A number of human activities threaten the deep sea:
Destructive fishing practices: Bottom trawling is currently the greatest threat to deep-sea biodiversity. First introduced in the 1980s, rockhopper trawls fitted with large rubber tires or rollers allow bottom trawling on virtually all of the ocean floor down to a depth of 2,000m.
These trawls - whose use is now widespread - crush everything in their path. In an experiment off Alaska, 55% of cold-water coral damaged by one pass of a trawl had not recovered a year later. Scars up to 4km long have been found in the reefs of the north-east Atlantic Ocean. And in heavily fished areas around coral seamounts off southern Australia, 90% of the surfaces where coral used to grow are now bare rock.
These and other deep-sea trawlers also kill a large amount of unwanted deep-sea life as bycatch.
Overfishing: Deep-sea species are generally extremely slow growing and do not reach sexual maturity for many years. Some commercial deep-sea fish also congregate in large numbers around seamounts to feed and spawn. And many deep-sea fisheries are located on the High Seas where there is often little or no regulation. These factors make deep-sea fish extremely vulnerable to overfishing. Newly fished populations of deep-sea species like Patagonian toothfish and orange roughy, for example, have been fished to commercial extinction in just a few years. At present most deep-water species are likely to be over-exploited - and as many as 40% of the world’s fishing grounds are now in waters deeper than 200m.
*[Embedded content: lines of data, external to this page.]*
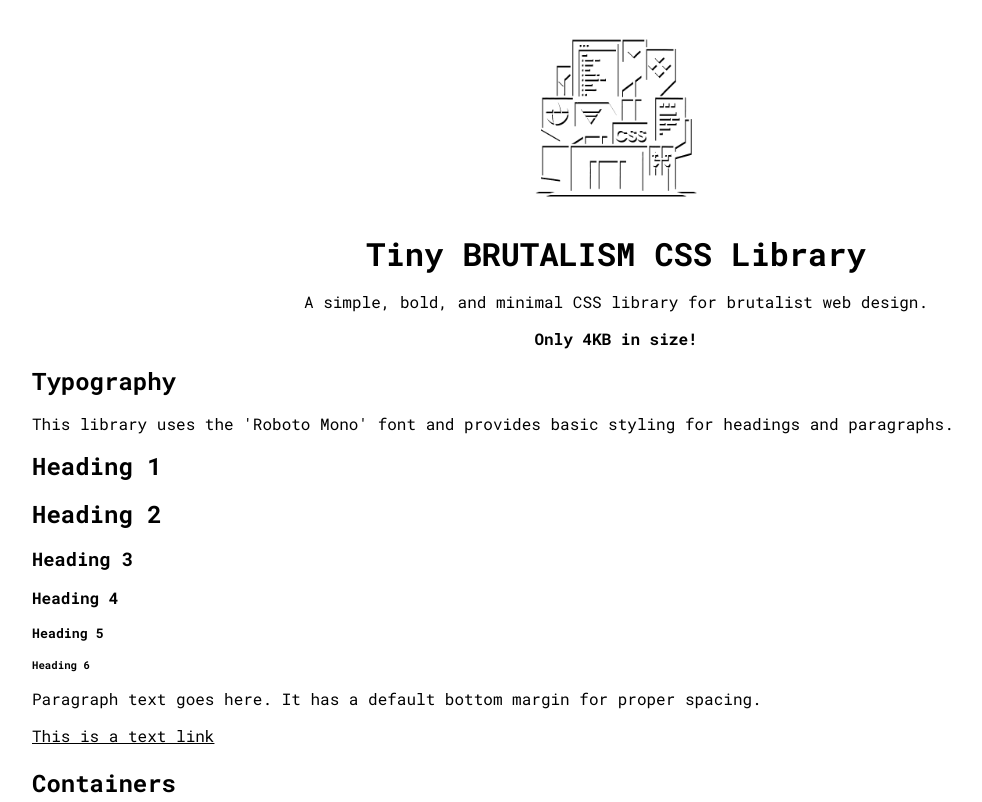
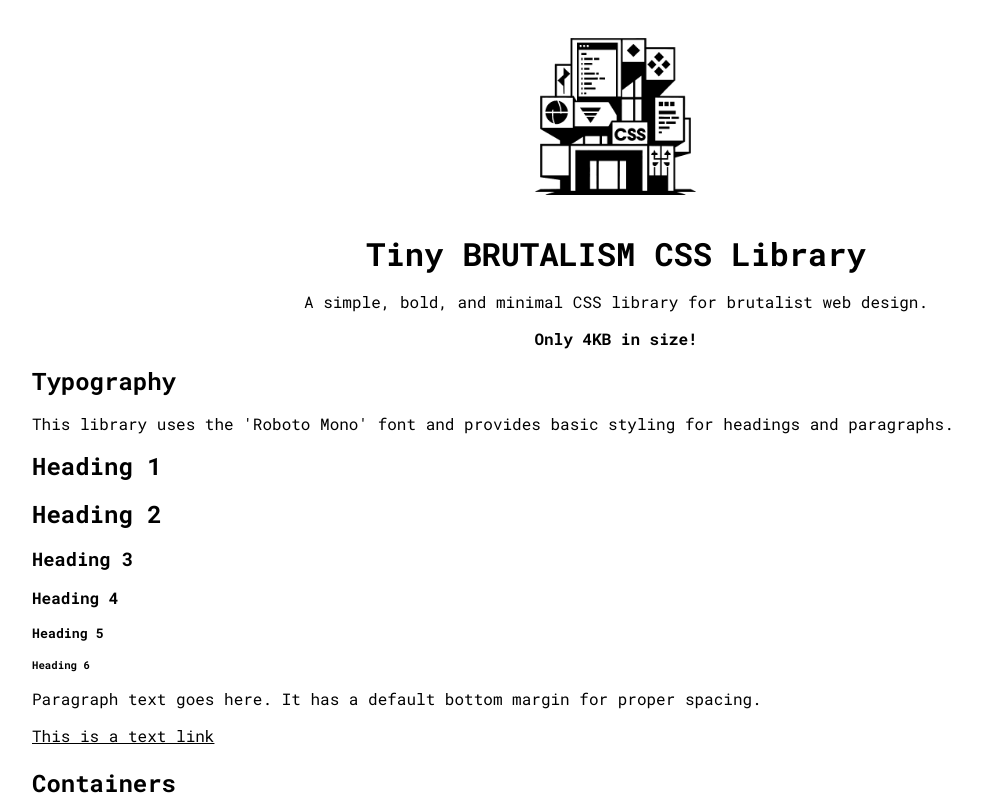
Before and after one commit to pruger/tiny-brutalism-css, a plain HTML site: page index.html in a window 1280 px wide. Shown: the top 802 px of the page, without its empty margins (24-1006 px from the left). Drawn offline with Linux system fonts and the light colour scheme.

Commit message:
Formatting and inverted logo

```diff
--- a/index.html
+++ b/index.html
@@ -30,7 +30,7 @@
 <body>
 
     <div class="container">
-        <img src="logos/logo_dropshadow.png" alt="Tiny Brutalism CSS Logo" class="logo">
+        <img src="logos/logo_inverted.png" alt="Tiny Brutalism CSS Logo" class="logo">
         <h1 class="text-center">Tiny BRUTALISM CSS Library</h1>
         <p class="text-center">A simple, bold, and minimal CSS library for brutalist web design.</p>
         <p class="text-center"><strong>Only 4KB in size!</strong></p>
```
Also changed, not shown: logos/logo_inverted.png (added).
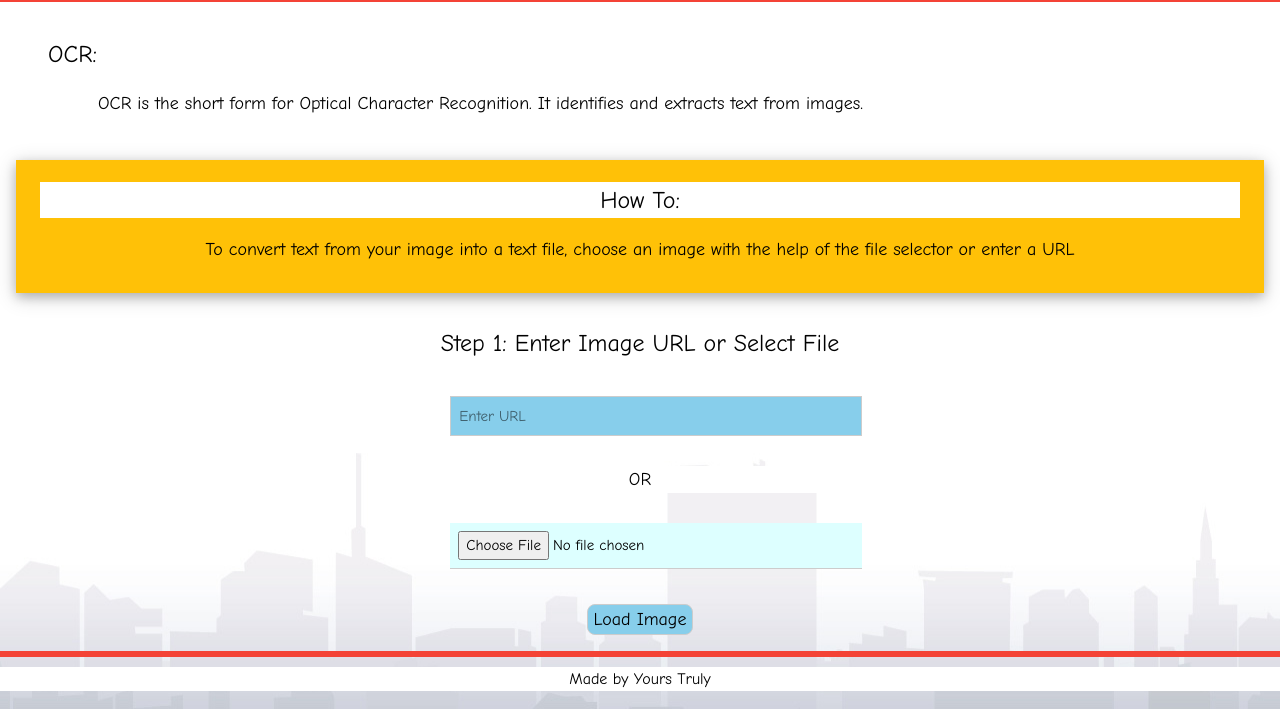
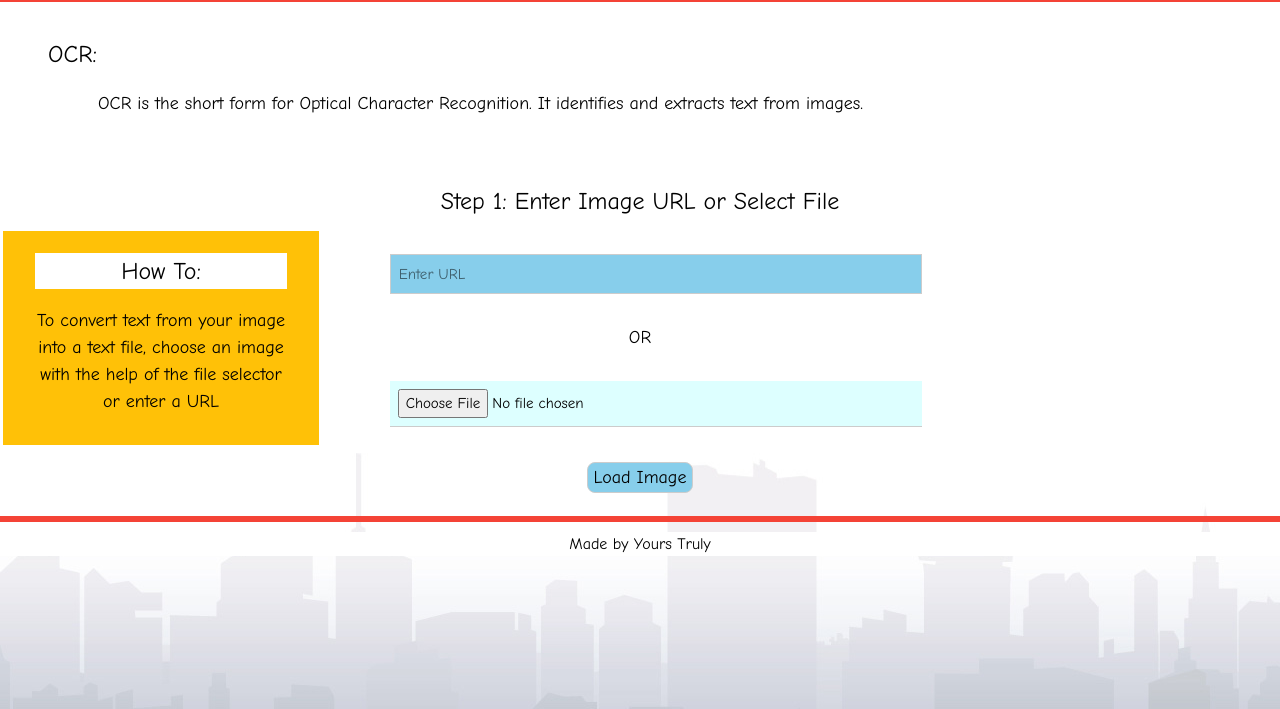
Before and after one commit to AlwaysSmiling/OCR-Project-Creation, a plain HTML site: page Website HomePage.html in a window 1280 px wide. Shown: the part 91-800 px from the top of the page. Drawn offline with nearby package versions, Linux system fonts and the light colour scheme.

Commit message:
Update Website HomePage.html

```diff
--- a/Website HomePage.html
+++ b/Website HomePage.html
@@ -33,16 +33,18 @@
 				<p class="w3-large" style="text-align:justify; text-indent:50px;"> OCR is the short form for Optical Character Recognition. It identifies and extracts text from images. </p>
 			</div>
 		</div>
+
+	<table style="width:100%;">
+	<tr><td style="width:20%;">
 	<!-- Instruction - How To -->
-
-		<div class="w3-card-4 w3-amber w3-margin w3-center">
-			<div class="w3-padding-large">
+		<div class="w3-panel w3-amber w3-center">
+			<div class="w3-padding">
 				<h3>How To: </h3>
 				<p class="w3-large"> To convert text from your image into a text file, choose an image with the help of the file selector or enter a URL </p>
 			</div>
 		</div>
-
-
+	</td>
+	<td style="width:40%;">
 	<!-- Step 1 -->
 	<div class="w3-container">
 		<div style="text-align: center;">
@@ -50,13 +52,14 @@
 		</div>
 		<div style="text-align: center;">
 			<table style="width: 100%;">
-				<tr><td style="width: 30%;"></td><td style="width: 30%;"><input id="upurl"class="w3-input w3-border w3-light-blue w3-margin" type="url" style="width: 100%;"placeholder="Enter URL"></td><td style="width: 30%;"></td>
-				<tr><td style="width: 30%;"></td><td style="width: 30%;"><h5 style="text-align: center;">OR</h5></td><td style="width: 30%;"></td>
-				<tr><td style="width: 30%;"></td><td style="width: 30%;"><input id="upimg" accept="image/*" class="w3-input w3-pale-blue w3-margin" type="file"  style="width: 100%;" placeholder="Select Image"></td><td style="width: 30%;"></td>
+				<tr><td style="width: 5%;"></td><td style="width: 90%;"><input id="upurl"class="w3-input w3-border w3-light-blue w3-margin" type="url" style="width: 100%;"placeholder="Enter URL"></td><td style="width: 5%;"></td>
+				<tr><td style="width: 5%;"></td><td style="width: 90%;"><h5 style="text-align: center;">OR</h5></td><td style="width: 5%;"></td>
+				<tr><td style="width: 5%;"></td><td style="width: 90%;"><input id="upimg" accept="image/*" class="w3-input w3-pale-blue w3-margin" type="file"  style="width: 100%;" placeholder="Select Image"></td><td style="width: 5%;"></td>
 			</table>
 			<button onclick="imageload()" class="w3-border w3-light-blue w3-hover-blue w3-round-large w3-large w3-margin" >Load Image</button>
 		</div>
 	</div>
+	</td><td style="width:20%;"></td></tr></table>
 
 	<!--Step 2-->
 	<div class="w3-container w3-margin" id="editbox" style="display:none;">
```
Oil, gas, and mineral exploration: At present, most oceanic reserves of oil, gas, and minerals are extracted from the continental shelf, under shallow coastal waters. However, with valuable reserves also located under the deep ocean floor, the oil and mining industries are expected to venture further afield, and eventually explore down to 3,000m. Such activity could have devastating effects on fragile, slow growing deep-sea communities.